2 oz. (4 tbsp.) butter
4 oz. rice bran oil (I like Tophé brand) or olive oil
Freshly ground black pepper and additional salt to taste

Slice the garlic into thin crosswise rings. Place in a small deep saucepan and add the wine, salt, butter, and oil. Bring to a simmer over medium heat, then reduce the heat to the lowest possible setting, use a flame tamer if necessary. Simmer uncovered very slowly for about 1 1/2 hours. Most of the wine should simmer away, don't allow the garlic to fry in the oil, add more wine or water if necessary. Allow the mixture to cool a bit. Puree the contents of the saucepan until smooth. Taste for seasonings.

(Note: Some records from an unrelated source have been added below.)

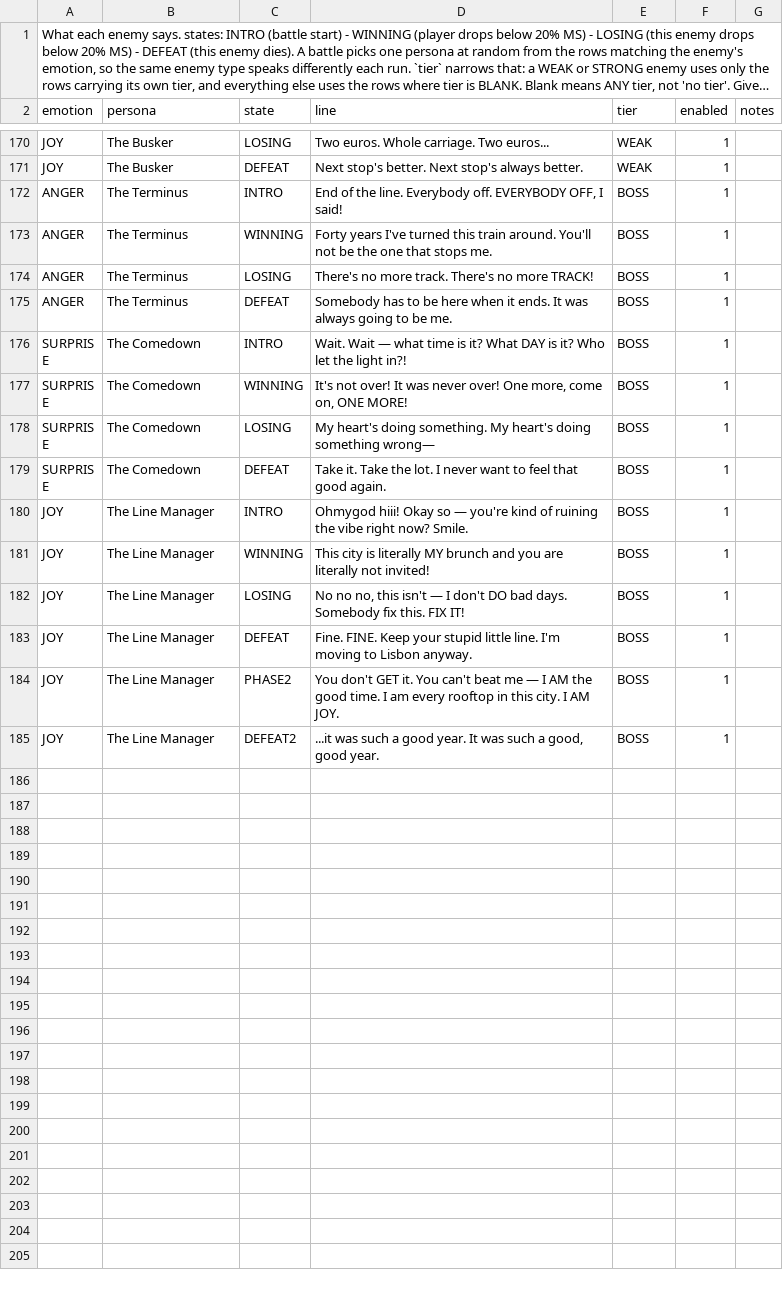
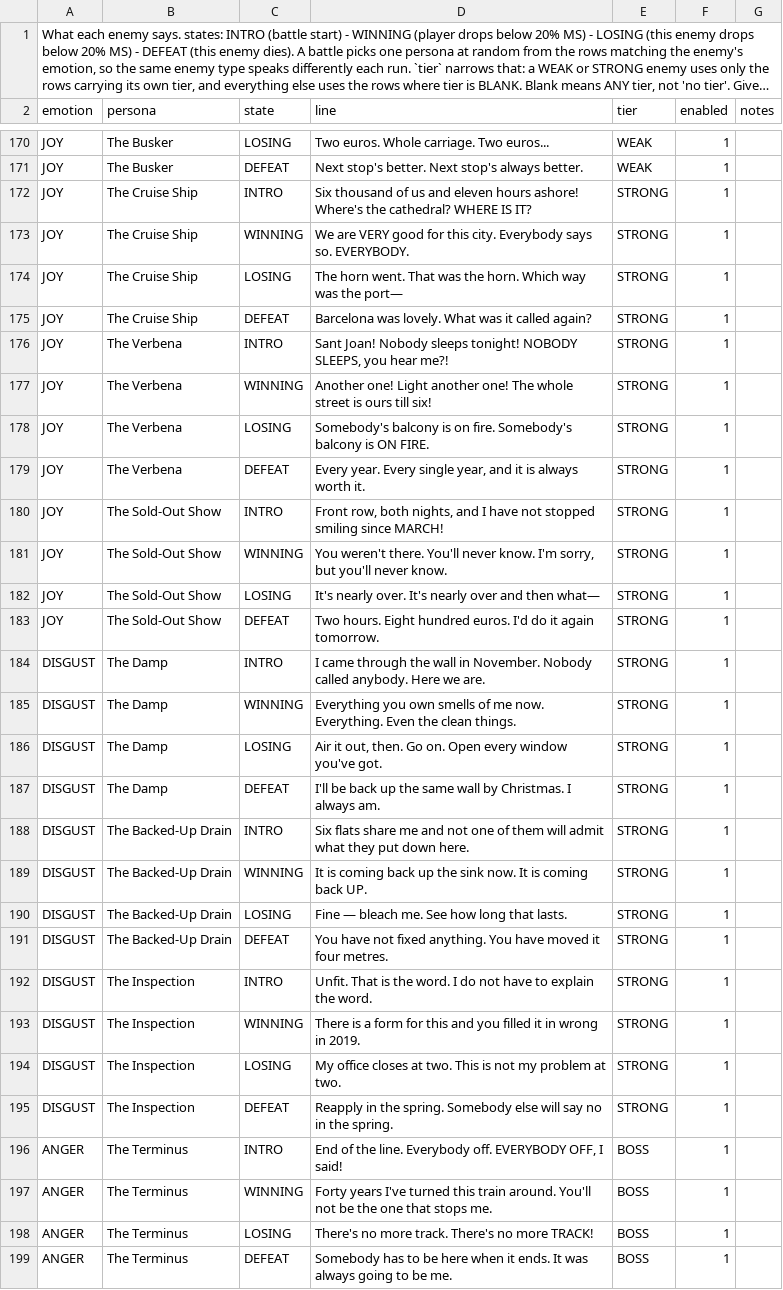
Before and after one commit to adoxtnw/AdoxTNWCreativeGym, a CSV file: shared/config/csv/battle-system-config - dialogue.csv, drawn as a sheet; only a part is shown, gaps mark what is left out; the shorter side is filled out with more unchanged rows; long unchanged cells end in …; the diff names each change by its address in the sheet, - before the commit and + after, or states it on an @@ line.

Commit message:
Battle system gameplay updates, MAP HUD/mapview changes, 27 files

```diff
--- a/shared/config/csv/battle-system-config - dialogue.csv
+++ b/shared/config/csv/battle-system-config - dialogue.csv
+row 172: JOY | The Cruise Ship | INTRO | Six thousand of us and eleven hours ashore! Where's the cathedral? WHERE IS IT? | STRONG | 1
+row 173: JOY | The Cruise Ship | WINNING | We are VERY good for this city. Everybody says so. EVERYBODY. | STRONG | 1
+row 174: JOY | The Cruise Ship | LOSING | The horn went. That was the horn. Which way was the port— | STRONG | 1
+row 175: JOY | The Cruise Ship | DEFEAT | Barcelona was lovely. What was it called again? | STRONG | 1
+row 176: JOY | The Verbena | INTRO | Sant Joan! Nobody sleeps tonight! NOBODY SLEEPS, you hear me?! | STRONG | 1
+row 177: JOY | The Verbena | WINNING | Another one! Light another one! The whole street is ours till six! | STRONG | 1
+row 178: JOY | The Verbena | LOSING | Somebody's balcony is on fire. Somebody's balcony is ON FIRE. | STRONG | 1
+row 179: JOY | The Verbena | DEFEAT | Every year. Every single year, and it is always worth it. | STRONG | 1
+row 180: JOY | The Sold-Out Show | INTRO | Front row, both nights, and I have not stopped smiling since MARCH! | STRONG | 1
+row 181: JOY | The Sold-Out Show | WINNING | You weren't there. You'll never know. I'm sorry, but you'll never know. | STRONG | 1
+row 182: JOY | The Sold-Out Show | LOSING | It's nearly over. It's nearly over and then what— | STRONG | 1
+row 183: JOY | The Sold-Out Show | DEFEAT | Two hours. Eight hundred euros. I'd do it again tomorrow. | STRONG | 1
+row 184: DISGUST | The Damp | INTRO | I came through the wall in November. Nobody called anybody. Here we are. | STRONG | 1
+row 185: DISGUST | The Damp | WINNING | Everything you own smells of me now. Everything. Even the clean things. | STRONG | 1
+row 186: DISGUST | The Damp | LOSING | Air it out, then. Go on. Open every window you've got. | STRONG | 1
+row 187: DISGUST | The Damp | DEFEAT | I'll be back up the same wall by Christmas. I always am. | STRONG | 1
+row 188: DISGUST | The Backed-Up Drain | INTRO | Six flats share me and not one of them will admit what they put down here. | STRONG | 1
+row 189: DISGUST | The Backed-Up Drain | WINNING | It is coming back up the sink now. It is coming back UP. | STRONG | 1
+row 190: DISGUST | The Backed-Up Drain | LOSING | Fine — bleach me. See how long that lasts. | STRONG | 1
+row 191: DISGUST | The Backed-Up Drain | DEFEAT | You have not fixed anything. You have moved it four metres. | STRONG | 1
+row 192: DISGUST | The Inspection | INTRO | Unfit. That is the word. I do not have to explain the word. | STRONG | 1
+row 193: DISGUST | The Inspection | WINNING | There is a form for this and you filled it in wrong in 2019. | STRONG | 1
+row 194: DISGUST | The Inspection | LOSING | My office closes at two. This is not my problem at two. | STRONG | 1
+row 195: DISGUST | The Inspection | DEFEAT | Reapply in the spring. Somebody else will say no in the spring. | STRONG | 1
```
Also changed, not shown: shared/config/csv/battle-system-config - abilities.csv, shared/config/csv/battle-system-config - loadouts.csv, 24 other files.
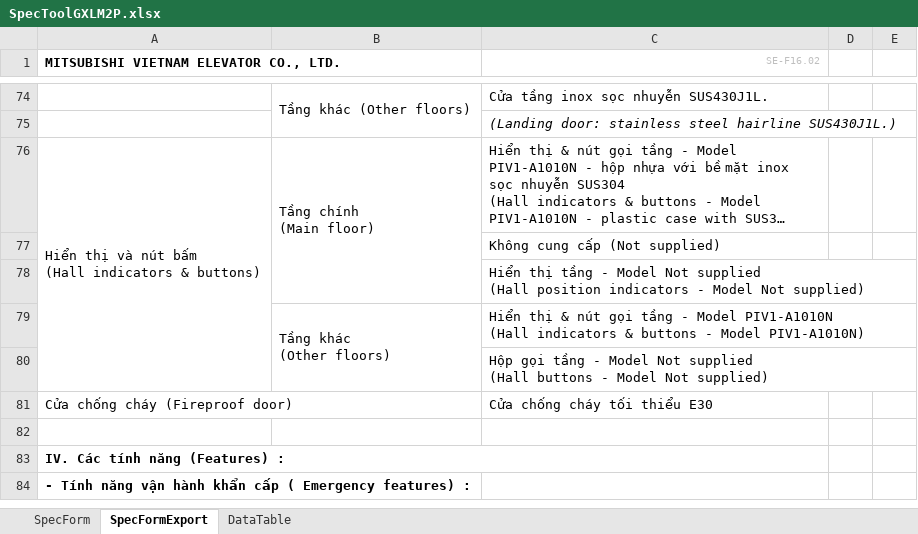
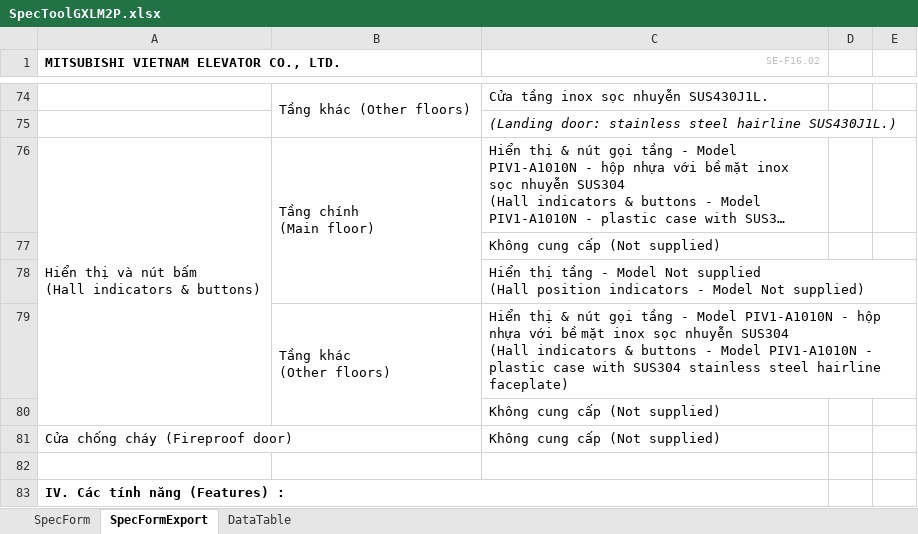
Before and after one commit to thangpham2992-svg/SPECTOOL_2026, an Excel workbook: database/SpecToolGXLM2P.xlsx, sheet SpecFormExport, drawn as a sheet; only a part is shown, gaps mark what is left out; the shorter side is filled out with more unchanged rows; long unchanged cells end in …; values as stored, in another font and other column widths than the file's, no borders; ↵ is a line break in a cell; the diff names each change by its address in the sheet, - before the commit and + after, or states it on an @@ line.

```diff
--- a/database/SpecToolGXLM2P.xlsx (sheet SpecFormExport)
+++ b/database/SpecToolGXLM2P.xlsx (sheet SpecFormExport)
-C79 (SE-F16.02): …Model PIV1-A1010N ↵ (Hall indicators & buttons - Model PIV1-A1010N)
+C79 (SE-F16.02): …Model PIV1-A1010N - hộp nhựa với bề mặt inox sọc nhuyễn SUS304 ↵ (Hall indicators & buttons - Model PIV1-A1010N - plastic case with SUS304 stainless steel hairline faceplate)
-C80 (SE-F16.02): Hộp gọi tầng - Model Not supplied ↵ (Hall buttons - Model Not supplied)
+C80 (SE-F16.02): Không cung cấp (Not supplied)
-C81 (SE-F16.02): Cửa chống cháy tối thiểu E30
+C81 (SE-F16.02): Không cung cấp (Not supplied)
```
Also changed, not shown: formulas that keep their value, database/SpecToolGQXL2P.xlsx, 9 other files.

This made more than 1 1/2 cups of puree. I filled three 1/2-cup jars with the puree and first refrigerated and then froze them.

What to do with it? The first thing I tried (other than just eating it with a spoon) was spreading it on grilled bread and then adding various toppings such as ricotta and preserved sweet peppers, or ricotta and chopped sauteed broccoli. I also slathered it on asparagus and then roasted the asparagus. It was tasty dolloped on top of some pan roasted wild salmon. I'm sure it would be great tossed with grilled or steamed vegetables. And I don't see why it can't substitute for fresh garlic in my favorite Caesar salad dressing. It's probably good for just about any use that fresh garlic would be good for.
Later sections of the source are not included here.